Doctors should be following the Hippocratic Oath, essentially to first do no harm. Yet, in his July 27 Another Voice column, Matthew Phillips, M.D., argues that since a local doctor lost a medical malpractice lawsuit, doctors should consider not providing care to needy insurance company staff or lawyers and even consider a work stoppage.

He builds his case for denying needy patients health care by arguing that a “respected” surgeon’s loss in a malpractice case threatens access to health care. However, he offers no information on what can only be a devastating injury to that doctor’s patient.
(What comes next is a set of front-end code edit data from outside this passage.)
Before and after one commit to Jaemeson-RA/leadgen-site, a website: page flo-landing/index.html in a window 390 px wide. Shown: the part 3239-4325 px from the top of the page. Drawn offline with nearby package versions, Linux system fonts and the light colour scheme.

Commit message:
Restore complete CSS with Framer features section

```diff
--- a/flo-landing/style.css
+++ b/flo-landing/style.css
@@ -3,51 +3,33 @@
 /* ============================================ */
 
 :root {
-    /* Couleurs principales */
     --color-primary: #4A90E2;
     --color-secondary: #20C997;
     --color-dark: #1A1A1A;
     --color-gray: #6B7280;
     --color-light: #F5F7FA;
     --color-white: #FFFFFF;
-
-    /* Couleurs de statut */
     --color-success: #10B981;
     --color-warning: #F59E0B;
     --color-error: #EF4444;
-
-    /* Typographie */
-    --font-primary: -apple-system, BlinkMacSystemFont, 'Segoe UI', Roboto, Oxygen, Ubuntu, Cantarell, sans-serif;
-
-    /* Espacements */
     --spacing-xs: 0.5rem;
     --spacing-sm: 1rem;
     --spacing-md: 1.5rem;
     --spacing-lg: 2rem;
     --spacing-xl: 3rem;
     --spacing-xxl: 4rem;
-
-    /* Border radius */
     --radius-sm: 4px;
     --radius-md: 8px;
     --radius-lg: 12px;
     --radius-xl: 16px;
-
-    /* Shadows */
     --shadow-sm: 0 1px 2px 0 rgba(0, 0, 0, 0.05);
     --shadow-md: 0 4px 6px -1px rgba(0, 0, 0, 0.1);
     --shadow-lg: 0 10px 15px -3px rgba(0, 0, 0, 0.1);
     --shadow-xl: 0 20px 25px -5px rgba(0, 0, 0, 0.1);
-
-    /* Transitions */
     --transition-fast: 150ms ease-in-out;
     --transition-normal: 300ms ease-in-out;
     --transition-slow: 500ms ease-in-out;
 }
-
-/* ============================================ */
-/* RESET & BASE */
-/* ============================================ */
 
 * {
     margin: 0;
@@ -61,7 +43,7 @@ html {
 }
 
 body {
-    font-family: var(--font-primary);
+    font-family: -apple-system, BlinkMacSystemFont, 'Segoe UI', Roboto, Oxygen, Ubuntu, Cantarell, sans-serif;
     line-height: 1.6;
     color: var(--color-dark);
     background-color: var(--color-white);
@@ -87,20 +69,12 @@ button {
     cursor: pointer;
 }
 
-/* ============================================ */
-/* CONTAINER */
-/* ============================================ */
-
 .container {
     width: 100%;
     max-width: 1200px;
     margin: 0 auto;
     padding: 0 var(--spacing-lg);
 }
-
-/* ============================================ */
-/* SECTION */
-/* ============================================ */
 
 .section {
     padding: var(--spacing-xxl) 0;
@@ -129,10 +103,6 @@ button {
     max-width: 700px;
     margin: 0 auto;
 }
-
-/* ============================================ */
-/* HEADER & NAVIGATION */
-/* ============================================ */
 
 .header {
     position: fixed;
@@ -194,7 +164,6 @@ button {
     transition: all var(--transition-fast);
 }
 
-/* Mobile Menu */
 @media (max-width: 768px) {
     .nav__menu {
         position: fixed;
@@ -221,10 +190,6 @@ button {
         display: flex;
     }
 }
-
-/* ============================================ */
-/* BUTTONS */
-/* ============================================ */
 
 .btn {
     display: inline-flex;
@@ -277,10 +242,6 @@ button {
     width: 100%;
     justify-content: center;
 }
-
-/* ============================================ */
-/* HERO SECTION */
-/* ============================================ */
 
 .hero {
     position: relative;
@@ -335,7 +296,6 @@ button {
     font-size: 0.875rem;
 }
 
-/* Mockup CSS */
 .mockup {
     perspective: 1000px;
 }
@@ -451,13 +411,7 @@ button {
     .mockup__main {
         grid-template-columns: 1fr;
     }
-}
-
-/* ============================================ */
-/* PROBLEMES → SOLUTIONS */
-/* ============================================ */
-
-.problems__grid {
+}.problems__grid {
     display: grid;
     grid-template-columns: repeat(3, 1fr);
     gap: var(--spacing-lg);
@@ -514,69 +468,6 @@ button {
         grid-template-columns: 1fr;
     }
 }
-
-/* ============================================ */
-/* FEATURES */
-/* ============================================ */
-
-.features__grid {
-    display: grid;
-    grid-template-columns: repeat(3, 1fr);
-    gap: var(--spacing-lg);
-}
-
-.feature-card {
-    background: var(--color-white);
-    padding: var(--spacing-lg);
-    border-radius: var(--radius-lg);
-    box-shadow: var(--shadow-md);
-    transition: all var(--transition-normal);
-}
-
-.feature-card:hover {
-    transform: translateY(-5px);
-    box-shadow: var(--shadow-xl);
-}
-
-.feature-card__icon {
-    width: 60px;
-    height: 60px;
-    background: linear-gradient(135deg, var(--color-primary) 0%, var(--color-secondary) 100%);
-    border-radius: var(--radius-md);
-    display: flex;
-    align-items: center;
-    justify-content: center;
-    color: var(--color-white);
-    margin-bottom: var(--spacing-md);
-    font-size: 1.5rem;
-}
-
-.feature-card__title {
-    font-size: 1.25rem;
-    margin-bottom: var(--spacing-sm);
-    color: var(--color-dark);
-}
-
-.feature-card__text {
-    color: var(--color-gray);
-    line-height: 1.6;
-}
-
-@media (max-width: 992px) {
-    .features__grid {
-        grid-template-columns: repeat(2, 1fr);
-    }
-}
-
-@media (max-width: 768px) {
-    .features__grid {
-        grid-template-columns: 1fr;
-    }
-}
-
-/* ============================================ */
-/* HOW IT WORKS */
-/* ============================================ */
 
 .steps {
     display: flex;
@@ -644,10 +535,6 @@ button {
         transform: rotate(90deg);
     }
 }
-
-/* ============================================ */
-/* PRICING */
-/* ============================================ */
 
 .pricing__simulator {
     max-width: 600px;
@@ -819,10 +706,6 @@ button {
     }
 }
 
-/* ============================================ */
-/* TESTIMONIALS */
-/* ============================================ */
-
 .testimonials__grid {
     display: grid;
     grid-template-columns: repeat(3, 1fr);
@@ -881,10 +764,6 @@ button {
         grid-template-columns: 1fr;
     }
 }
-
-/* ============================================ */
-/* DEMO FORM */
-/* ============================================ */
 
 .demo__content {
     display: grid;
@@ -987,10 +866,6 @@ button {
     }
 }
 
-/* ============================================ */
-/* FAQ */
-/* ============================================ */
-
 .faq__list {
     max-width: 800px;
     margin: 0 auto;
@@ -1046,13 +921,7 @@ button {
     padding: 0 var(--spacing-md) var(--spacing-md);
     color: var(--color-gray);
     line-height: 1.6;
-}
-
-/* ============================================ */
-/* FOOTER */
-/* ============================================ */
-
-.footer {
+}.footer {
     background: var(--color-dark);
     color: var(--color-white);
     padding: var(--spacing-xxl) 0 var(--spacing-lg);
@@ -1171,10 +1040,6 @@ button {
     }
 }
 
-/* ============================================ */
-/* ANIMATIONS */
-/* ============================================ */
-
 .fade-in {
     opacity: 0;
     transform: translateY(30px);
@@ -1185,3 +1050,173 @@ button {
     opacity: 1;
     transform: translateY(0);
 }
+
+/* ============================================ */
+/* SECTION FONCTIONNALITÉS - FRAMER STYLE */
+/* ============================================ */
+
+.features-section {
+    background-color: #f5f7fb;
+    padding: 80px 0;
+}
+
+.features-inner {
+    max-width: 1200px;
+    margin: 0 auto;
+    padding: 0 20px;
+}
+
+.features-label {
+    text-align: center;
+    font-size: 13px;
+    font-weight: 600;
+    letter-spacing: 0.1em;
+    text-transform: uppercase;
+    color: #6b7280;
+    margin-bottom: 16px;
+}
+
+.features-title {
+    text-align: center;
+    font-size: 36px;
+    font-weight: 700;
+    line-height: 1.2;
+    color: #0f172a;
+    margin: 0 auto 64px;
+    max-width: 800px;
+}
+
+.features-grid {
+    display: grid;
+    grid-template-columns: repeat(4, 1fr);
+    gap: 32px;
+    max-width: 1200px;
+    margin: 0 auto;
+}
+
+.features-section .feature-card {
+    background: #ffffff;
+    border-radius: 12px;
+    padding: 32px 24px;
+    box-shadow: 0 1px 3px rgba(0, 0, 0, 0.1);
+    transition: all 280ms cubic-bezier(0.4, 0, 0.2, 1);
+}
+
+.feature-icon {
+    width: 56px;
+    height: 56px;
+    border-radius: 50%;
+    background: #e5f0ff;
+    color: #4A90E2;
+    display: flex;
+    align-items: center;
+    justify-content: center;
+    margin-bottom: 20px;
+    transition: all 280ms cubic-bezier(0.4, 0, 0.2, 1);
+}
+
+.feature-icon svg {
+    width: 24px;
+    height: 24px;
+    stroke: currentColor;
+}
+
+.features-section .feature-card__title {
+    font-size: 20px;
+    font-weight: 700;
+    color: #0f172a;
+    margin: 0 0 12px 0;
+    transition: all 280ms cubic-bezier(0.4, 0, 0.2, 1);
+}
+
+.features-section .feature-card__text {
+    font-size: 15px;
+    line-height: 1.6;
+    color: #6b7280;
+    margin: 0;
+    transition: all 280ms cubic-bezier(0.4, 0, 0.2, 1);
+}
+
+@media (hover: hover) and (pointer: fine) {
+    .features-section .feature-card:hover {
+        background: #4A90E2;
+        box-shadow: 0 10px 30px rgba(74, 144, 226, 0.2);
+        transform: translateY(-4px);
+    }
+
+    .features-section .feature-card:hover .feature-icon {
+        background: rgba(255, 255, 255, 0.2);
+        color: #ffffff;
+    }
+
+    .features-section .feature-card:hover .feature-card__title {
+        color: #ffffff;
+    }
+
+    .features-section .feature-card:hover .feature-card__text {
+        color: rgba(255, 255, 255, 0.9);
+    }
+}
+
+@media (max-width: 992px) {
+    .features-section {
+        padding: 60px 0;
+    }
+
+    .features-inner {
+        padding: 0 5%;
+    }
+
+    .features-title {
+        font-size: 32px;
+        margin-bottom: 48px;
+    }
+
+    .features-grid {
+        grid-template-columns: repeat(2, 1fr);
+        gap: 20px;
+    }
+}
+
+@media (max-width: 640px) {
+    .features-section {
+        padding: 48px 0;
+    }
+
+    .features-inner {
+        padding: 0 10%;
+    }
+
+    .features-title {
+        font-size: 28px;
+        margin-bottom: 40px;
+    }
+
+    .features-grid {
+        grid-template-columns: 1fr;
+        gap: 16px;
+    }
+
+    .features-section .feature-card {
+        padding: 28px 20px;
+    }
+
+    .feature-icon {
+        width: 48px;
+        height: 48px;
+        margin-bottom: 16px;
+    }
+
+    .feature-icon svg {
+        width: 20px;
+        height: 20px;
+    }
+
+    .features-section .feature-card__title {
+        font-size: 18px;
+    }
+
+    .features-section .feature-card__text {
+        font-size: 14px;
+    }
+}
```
So what are the facts? Well, for one, recent estimates have concluded that between 200,000 and 400,000 American hospital patients are killed each year due to substandard medical care. That translates into roughly 32 to 65 New York hospital patients being killed each day! That stunning statistic must be the focus of any malpractice reform effort, since reducing unnecessary injuries and deaths will reduce malpractice lawsuits.

Reasonable people can discuss how to reform the malpractice insurance system. Concerned New York policymakers must discuss how to reduce the shocking level of unnecessary injuries and death caused by bad medical care. But no doctor should deny patients access to care simply to make a political point. After all, the duty of every physician is to first do no harm.

Blair Horner

Legislative Director, New York

Public Interest Research Group